This is the most common movie license for people who rarely organize events. It allows you to obtain a license for a specific event. This means it is limited in use for that event only and that you will need to get a new license for another event.

This type of PPL is especially great if it is your first time planning a public movie screening. It is much cheaper than the umbrella license and it gives you permission to charge for screenings. Also, you can negotiate the terms of the agreement with the copyright owner. Single event license is applicable to many regions worldwide.

Requirements for getting a Public Performance License 

In the entertainment industry, there is something called royalties. Essentially, royalties are proceeds that accrue when patented or copyrighted material is used for profit. In other words, when you use copyrighted material for financial gains, you are expected to pay the copyright owner a percentage of your earnings.

Public performance licenses exist primarily to control this and ensure that the copyright owner is compensated accordingly. To do this, the PPL guides the purchaser on the extent to which they can use the material. Guidelines for using a PPL include;

  • Specified audience size. When signing up for a PPL, you will have to specify the number of people that will attend the movie screening. This is a factor that determines the cost of the license too.
  • Date and time. You have to specify the accurate date and time that you intend to set up the screening.
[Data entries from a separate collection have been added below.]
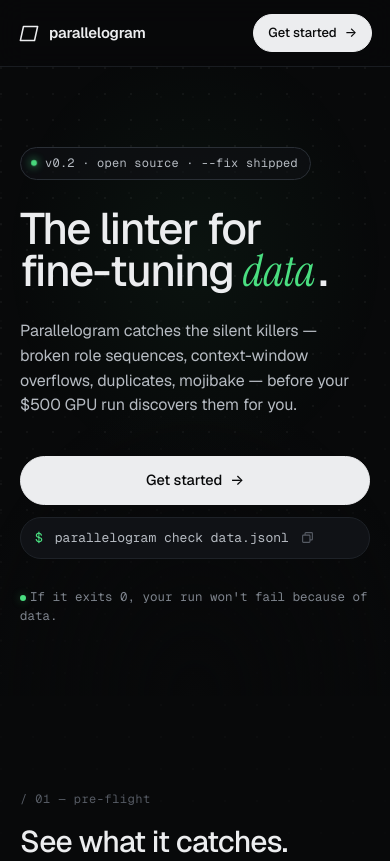
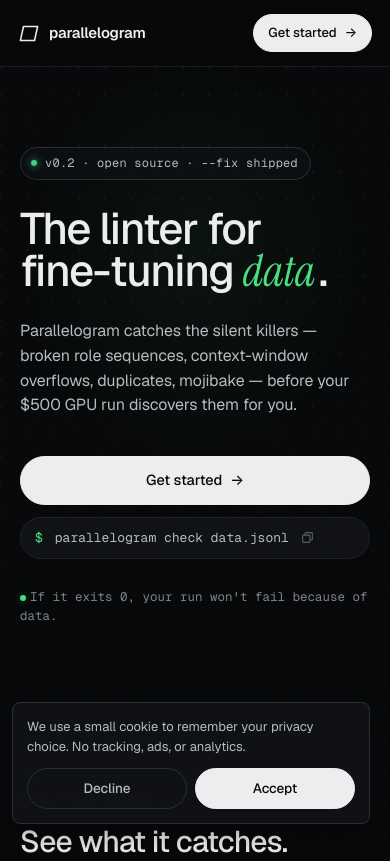
Before and after one commit to Thatayotlhe04/Parallelogram, a plain HTML site: page landing/index.html in a window 390 px wide. Shown: the top 861 px of the page. Drawn offline with nearby package versions, Linux system fonts and the light colour scheme.

Commit message:
Add cookie consent banner to landing page

```diff
--- a/landing/index.html
+++ b/landing/index.html
@@ -561,6 +561,15 @@ duplicate of line 89  <span class="s-dim">(3 copies total at lines: [89, 147, 40
     </div>
   </footer>
 
+
+  <div class="cookie-banner" id="cookie-banner" role="dialog" aria-live="polite" aria-label="Cookie notice" hidden>
+    <p>We use a small cookie to remember your privacy choice. No tracking, ads, or analytics.</p>
+    <div class="cookie-actions">
+      <button class="btn btn-ghost" id="cookie-decline" type="button">Decline</button>
+      <button class="btn btn-primary" id="cookie-accept" type="button">Accept</button>
+    </div>
+  </div>
+
   <script src="script.js"></script>
 </body>
 </html>
--- a/landing/script.js
+++ b/landing/script.js
@@ -255,3 +255,29 @@ const counterObs = new IntersectionObserver((entries) => {
   }
 }, { threshold: 0.4 });
 counters.forEach(c => counterObs.observe(c));
+
+// ── 7. cookie consent banner ───────────────────────────────────────
+const cookieBanner = document.getElementById('cookie-banner');
+const cookieAccept = document.getElementById('cookie-accept');
+const cookieDecline = document.getElementById('cookie-decline');
+
+const CONSENT_KEY = 'parallelogram_cookie_consent';
+const CONSENT_COOKIE = 'pg_cookie_consent';
+
+function setConsentCookie(value) {
+  const maxAge = 60 * 60 * 24 * 365;
+  document.cookie = `${CONSENT_COOKIE}=${value}; max-age=${maxAge}; path=/; SameSite=Lax`;
+}
+
+function storeConsent(value) {
+  localStorage.setItem(CONSENT_KEY, value);
+  setConsentCookie(value);
+  cookieBanner?.setAttribute('hidden', '');
+}
+
+if (cookieBanner && !localStorage.getItem(CONSENT_KEY)) {
+  cookieBanner.removeAttribute('hidden');
+}
+
+cookieAccept?.addEventListener('click', () => storeConsent('accepted'));
+cookieDecline?.addEventListener('click', () => storeConsent('declined'));
--- a/landing/styles.css
+++ b/landing/styles.css
@@ -1334,3 +1334,42 @@ code {
   .section-title { font-size: 30px !important; }
   .cta-inner { padding: 40px 22px; }
 }
+
+/* ────────────────────────────────────────  COOKIE BANNER  ───────── */
+.cookie-banner {
+  position: fixed;
+  right: 20px;
+  bottom: 20px;
+  z-index: 90;
+  width: min(420px, calc(100vw - 32px));
+  padding: 14px;
+  border: 1px solid var(--border-strong);
+  border-radius: var(--radius-sm);
+  background: rgba(16, 18, 22, 0.95);
+  box-shadow: 0 10px 28px rgba(0, 0, 0, 0.35);
+}
+
+.cookie-banner p {
+  margin: 0;
+  color: var(--text-2);
+  font-size: 13px;
+  line-height: 1.5;
+}
+
+.cookie-actions {
+  margin-top: 12px;
+  display: flex;
+  gap: 8px;
+  justify-content: flex-end;
+}
+
+@media (max-width: 640px) {
+  .cookie-actions {
+    justify-content: stretch;
+  }
+
+  .cookie-actions .btn {
+    flex: 1;
+    justify-content: center;
+  }
+}
```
Failure to do so on the specific date and time might render the license invalid and non-binding. 
  • Specific use case. What are your intentions for the screening? Is it just entertainment or something else? You will need to answer these questions so that the license provider can determine whether you need a commercial or noncommercial license. The two have different fee structure and conditions.
  • Restrictions and limitations. When acquiring a PPL, you will need to understand the restrictions that come with the PPL. For example, some movies are geographically restricted to certain regions. This means you cannot obtain a PPL to screen these movies in some regions.

These requirements are partly influenced by the copyright owner but largely controlled by the copyright act. The exclusive rights we mentioned earlier gives the copyright owner the liberty to dictate how their material will be used. Similarly, the law has guidelines for use in respect to consumer protection and other factors.

Most of these factors will also influence the cost of the license. For instance, the copyright owner can put a price tag for their work. The copyright law enforcement agencies can also draft a framework for these prices. 

Cost of the Public Performance License

In most cases, there is not a definitive or standalone PPL fee. This cost will vary heavily and will be influenced by a lot of factors. You might find some averages or minimum amounts but that will just be it. If you want a more accurate fee, you will have to specify several aspects in order to get a custom fee. Let us look at some of the factors that influence the cost of a PPL.

The size of the crowd

This is the main factor that determines the cost of the PPL. In public settings, you can have as little or as many people. You can have a definitive figure, or an estimation. This will be based on the venue or admittance plan. To clarify, if you are screening in an open field where anyone is welcome, it would be difficult to gauge the attendees. On the other hand, a closed public gathering where a ticket is required for entry will have a definitive crowd size.

Some licenses might not charge you based on the audience size. In cases where they do, the costs will be in tiers. Automatically, the larger the crowd, the higher the fees. You can also check whether the costs are negotiable.

Location 

Location can refer to a lot of things. On one hand, it could mean the type of venue where you intend to screen the movie. Also, the location could also mean the geographic location where the movie will be set.

Each condition here will influence the cost differently. For instance, a venue within a community would have a lower cost than a commercial venue like a stadium. These considerations are made to account for disparities. Additionally, getting a license in a less economical region would be generally cheaper than for an urban environment. 

License provider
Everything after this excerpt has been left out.